You will now also be able to reject ads that include anti-vaccine information. If ad accounts continue to violate policies, Facebook has stated that it will take “further action.” This would include disabling the ad account.
Along the advertising line, Facebook will no longer recommend content that contains anti-vaccine information. This will include Instagram Explore and hashtag pages. Facebook has also stated they will be exploring new ways of sharing educational information on vaccines when site users come across misinformation.
“We are exploring ways to give people more accurate information from expert organizations about vaccines at the top of results for related searches, on Pages discussing the topic, and on invitations to join groups about the topic,” states the Facebook press release.
The Guardian recently published a report stating that Facebook was accepting thousands of dollars in advertising among anti-vaccination groups. Instead of vaccines, the pages were offering alternatives that included high doses of vitamin C. They also targeted parents with scary misinformation about the effects of vaccines.
Anti-vaccine movements and groups have been known to persuade the public with misinformation regarding vaccines. In early February, a father at the centre of the measles outbreak in Vancouver did not vaccinate his child due to autism fears.

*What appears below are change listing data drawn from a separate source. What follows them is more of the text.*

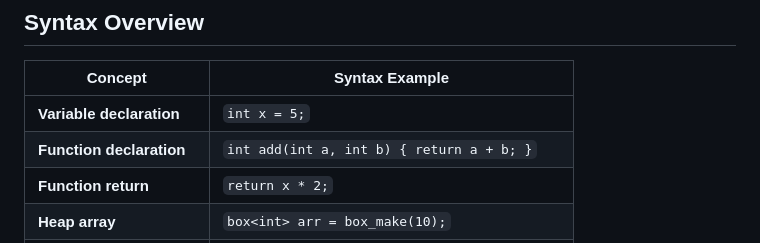
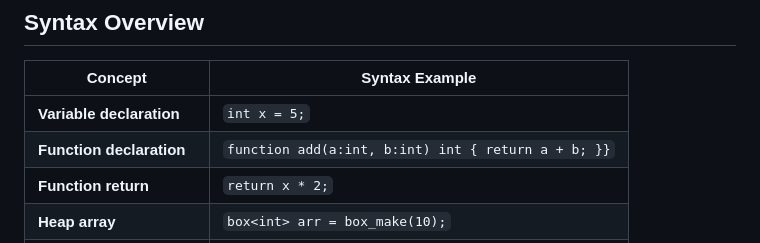
Before and after one commit to b4ich3v/Yox47, a Markdown page: README.md, the part around the change. Drawn GitHub-style.

```diff
--- a/README.md
+++ b/README.md
@@ -60,7 +60,7 @@
 | Concept                   | Syntax Example                                      |
 |---------------------------|------------------------------------------------------|
 | **Variable declaration**  | `int x = 5;`                                         |
-| **Function declaration**  | `int add(int a, int b) { return a + b; }`           |
+| **Function declaration**  | `function add(a:int, b:int) int { return a + b; }}`  |
 | **Function return**       | `return x * 2;`                                      |
 | **Heap array**            | `box<int> arr = box_make(10);`                      |
 | **Array access**          | `int y = arr[2];`                                    |
```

According to CBC, the man said his former wife was influenced by reports that linked vaccines for meals to autism. While the CDC claims that there is no evidence linking vaccines to autism, the father claimed that at the time, doctors were coming out with research stating the opposite.
As of today, change.org petition to make vaccines mandatory in schools.This large number of outbreaks has caused a lot of conversations to be had, even bringing with it a
Since the outbreaks have started in Vancouver, theThis would make it more difficult for children who are not vaccinated to enter the public school system.
Even thoughVancouver doctors are saying it is unlikely to spread. Dr. Reka Gustafson of Vancouver Coastal Health (VCH) spoke publicly to the media stating that the